─── Records supplied ───

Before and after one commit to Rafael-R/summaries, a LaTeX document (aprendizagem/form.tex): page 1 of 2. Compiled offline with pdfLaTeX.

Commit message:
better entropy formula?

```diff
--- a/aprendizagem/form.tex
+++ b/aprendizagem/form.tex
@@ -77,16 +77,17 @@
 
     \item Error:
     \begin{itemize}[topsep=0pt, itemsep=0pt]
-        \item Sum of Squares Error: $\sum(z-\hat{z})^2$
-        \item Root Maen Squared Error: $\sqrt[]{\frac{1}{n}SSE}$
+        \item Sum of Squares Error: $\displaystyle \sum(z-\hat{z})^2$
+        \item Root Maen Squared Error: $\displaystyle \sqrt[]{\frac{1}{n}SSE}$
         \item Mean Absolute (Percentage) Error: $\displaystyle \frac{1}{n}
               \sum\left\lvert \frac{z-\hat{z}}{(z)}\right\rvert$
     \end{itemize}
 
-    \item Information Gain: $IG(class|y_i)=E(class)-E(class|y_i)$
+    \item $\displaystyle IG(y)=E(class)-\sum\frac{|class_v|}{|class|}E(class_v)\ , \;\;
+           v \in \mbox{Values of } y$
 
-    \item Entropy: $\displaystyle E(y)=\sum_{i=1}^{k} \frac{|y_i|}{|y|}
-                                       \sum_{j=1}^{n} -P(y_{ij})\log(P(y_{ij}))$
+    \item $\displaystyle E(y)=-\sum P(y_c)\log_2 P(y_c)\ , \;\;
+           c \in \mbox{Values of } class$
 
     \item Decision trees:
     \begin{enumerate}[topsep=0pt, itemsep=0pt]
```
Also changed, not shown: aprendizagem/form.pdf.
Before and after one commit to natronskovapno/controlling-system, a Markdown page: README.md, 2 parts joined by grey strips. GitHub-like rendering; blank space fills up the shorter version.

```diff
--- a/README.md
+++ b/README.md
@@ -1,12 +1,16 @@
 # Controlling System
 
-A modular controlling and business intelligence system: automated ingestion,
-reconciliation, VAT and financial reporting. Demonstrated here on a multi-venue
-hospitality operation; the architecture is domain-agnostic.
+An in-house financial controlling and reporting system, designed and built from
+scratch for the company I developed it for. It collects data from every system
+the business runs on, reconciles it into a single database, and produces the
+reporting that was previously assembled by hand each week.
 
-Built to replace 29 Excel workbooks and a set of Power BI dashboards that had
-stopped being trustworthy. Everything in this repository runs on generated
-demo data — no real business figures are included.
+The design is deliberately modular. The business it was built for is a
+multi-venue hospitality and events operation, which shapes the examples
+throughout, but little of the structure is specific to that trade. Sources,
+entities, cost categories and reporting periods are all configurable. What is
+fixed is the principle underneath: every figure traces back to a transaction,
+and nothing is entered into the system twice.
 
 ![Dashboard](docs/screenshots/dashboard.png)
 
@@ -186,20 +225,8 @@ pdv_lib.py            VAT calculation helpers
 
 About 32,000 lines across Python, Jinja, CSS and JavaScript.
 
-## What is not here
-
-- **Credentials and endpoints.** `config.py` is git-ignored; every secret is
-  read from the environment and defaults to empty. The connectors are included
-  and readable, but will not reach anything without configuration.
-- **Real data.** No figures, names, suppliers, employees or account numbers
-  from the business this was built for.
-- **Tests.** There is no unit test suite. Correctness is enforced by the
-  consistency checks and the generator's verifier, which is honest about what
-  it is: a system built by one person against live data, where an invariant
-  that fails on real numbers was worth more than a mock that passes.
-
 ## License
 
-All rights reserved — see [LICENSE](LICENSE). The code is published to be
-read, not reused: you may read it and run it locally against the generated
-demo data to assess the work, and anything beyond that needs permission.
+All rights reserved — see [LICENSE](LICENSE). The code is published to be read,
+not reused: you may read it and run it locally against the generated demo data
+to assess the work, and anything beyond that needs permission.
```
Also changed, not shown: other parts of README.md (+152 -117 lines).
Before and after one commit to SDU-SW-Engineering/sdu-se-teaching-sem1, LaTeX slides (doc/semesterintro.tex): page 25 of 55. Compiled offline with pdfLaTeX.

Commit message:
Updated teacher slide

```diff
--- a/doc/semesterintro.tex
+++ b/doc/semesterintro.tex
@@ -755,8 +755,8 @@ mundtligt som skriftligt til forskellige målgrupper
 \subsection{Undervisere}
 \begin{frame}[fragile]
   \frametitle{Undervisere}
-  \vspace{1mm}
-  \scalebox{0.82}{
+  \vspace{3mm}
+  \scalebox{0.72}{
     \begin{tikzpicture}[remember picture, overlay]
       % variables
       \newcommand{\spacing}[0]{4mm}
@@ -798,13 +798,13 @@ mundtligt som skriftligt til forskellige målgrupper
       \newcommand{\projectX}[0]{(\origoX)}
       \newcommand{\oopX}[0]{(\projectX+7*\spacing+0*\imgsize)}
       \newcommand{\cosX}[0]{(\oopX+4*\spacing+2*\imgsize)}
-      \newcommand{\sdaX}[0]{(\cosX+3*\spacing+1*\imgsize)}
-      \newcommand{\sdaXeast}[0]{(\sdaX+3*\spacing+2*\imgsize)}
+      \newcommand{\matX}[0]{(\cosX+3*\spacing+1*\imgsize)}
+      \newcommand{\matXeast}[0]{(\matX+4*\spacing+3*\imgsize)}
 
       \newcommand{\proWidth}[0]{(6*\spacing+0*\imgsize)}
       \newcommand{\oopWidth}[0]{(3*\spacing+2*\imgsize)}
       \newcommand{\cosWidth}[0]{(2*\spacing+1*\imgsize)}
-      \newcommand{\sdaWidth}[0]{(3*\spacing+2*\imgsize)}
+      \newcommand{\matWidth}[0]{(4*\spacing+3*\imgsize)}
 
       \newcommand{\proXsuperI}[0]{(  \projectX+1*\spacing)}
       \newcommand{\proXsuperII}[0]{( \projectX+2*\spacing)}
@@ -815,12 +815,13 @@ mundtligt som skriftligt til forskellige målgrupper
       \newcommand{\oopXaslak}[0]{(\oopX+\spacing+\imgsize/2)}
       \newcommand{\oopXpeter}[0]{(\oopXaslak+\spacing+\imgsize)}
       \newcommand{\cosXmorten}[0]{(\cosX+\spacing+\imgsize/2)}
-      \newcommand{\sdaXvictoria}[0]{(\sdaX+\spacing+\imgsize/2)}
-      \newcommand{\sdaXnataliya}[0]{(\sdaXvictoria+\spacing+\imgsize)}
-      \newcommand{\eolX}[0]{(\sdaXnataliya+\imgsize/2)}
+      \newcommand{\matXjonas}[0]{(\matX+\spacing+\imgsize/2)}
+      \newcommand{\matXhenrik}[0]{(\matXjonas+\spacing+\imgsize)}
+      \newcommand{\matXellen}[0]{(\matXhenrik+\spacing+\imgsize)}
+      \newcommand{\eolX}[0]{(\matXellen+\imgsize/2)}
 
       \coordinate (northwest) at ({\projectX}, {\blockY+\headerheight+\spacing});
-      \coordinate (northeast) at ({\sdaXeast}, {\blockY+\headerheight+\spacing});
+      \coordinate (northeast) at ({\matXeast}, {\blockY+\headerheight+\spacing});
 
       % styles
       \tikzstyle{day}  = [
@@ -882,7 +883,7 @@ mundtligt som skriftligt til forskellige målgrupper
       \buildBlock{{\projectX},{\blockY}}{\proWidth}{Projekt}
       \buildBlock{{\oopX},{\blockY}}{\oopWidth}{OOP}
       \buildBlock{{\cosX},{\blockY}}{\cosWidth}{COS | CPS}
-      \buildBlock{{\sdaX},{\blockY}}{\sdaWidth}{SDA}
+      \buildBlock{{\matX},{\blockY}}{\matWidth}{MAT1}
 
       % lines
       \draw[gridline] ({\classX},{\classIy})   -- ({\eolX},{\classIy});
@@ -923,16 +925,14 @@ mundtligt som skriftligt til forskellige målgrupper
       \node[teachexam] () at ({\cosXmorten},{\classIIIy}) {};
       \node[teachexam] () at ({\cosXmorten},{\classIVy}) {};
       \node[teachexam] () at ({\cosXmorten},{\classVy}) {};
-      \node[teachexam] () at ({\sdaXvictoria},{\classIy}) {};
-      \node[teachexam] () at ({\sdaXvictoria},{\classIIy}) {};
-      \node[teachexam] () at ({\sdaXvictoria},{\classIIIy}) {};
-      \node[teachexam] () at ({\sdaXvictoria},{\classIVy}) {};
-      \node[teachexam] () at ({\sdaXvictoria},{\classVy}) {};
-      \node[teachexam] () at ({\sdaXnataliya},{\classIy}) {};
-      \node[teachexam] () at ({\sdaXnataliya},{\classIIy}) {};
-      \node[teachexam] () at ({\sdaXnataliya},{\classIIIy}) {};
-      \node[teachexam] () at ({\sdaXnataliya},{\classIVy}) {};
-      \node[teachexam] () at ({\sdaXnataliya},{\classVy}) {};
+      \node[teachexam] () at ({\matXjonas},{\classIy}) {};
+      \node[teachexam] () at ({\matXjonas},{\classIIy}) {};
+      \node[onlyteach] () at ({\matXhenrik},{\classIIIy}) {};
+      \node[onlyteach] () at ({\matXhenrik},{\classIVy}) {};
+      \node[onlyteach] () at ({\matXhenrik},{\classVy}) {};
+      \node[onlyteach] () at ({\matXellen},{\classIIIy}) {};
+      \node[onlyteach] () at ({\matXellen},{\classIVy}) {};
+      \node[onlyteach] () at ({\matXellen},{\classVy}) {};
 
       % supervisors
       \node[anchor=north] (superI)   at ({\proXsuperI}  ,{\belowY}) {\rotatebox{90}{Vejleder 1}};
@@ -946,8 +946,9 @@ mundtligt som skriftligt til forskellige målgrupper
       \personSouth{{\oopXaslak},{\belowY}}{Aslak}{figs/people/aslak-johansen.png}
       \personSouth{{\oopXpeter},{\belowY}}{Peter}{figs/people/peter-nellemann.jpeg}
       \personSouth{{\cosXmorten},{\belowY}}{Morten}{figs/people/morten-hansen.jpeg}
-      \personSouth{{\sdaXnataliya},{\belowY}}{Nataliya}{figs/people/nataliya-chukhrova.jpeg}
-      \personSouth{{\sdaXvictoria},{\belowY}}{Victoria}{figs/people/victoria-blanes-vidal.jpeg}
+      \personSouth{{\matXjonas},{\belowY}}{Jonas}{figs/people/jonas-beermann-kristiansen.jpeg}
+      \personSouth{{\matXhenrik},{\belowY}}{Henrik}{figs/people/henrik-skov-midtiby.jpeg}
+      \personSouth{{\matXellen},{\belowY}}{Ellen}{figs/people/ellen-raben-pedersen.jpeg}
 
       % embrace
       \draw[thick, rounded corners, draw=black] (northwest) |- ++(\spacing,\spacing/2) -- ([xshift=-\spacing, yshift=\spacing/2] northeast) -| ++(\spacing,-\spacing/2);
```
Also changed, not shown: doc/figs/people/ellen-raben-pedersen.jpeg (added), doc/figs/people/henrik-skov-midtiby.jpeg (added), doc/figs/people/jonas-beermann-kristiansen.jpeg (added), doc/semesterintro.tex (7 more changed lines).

───

» **Task to complete**:
When a line in the listing above holds the word "after", copy it.

» **Result below**:
Before and after one commit to Rafael-R/summaries, a LaTeX document (aprendizagem/form.tex): page 1 of 2. Compiled offline with pdfLaTeX.
Before and after one commit to natronskovapno/controlling-system, a Markdown page: README.md, 2 parts joined by grey strips. GitHub-like rendering; blank space fills up the shorter version.
Before and after one commit to SDU-SW-Engineering/sdu-se-teaching-sem1, LaTeX slides (doc/semesterintro.tex): page 25 of 55. Compiled offline with pdfLaTeX.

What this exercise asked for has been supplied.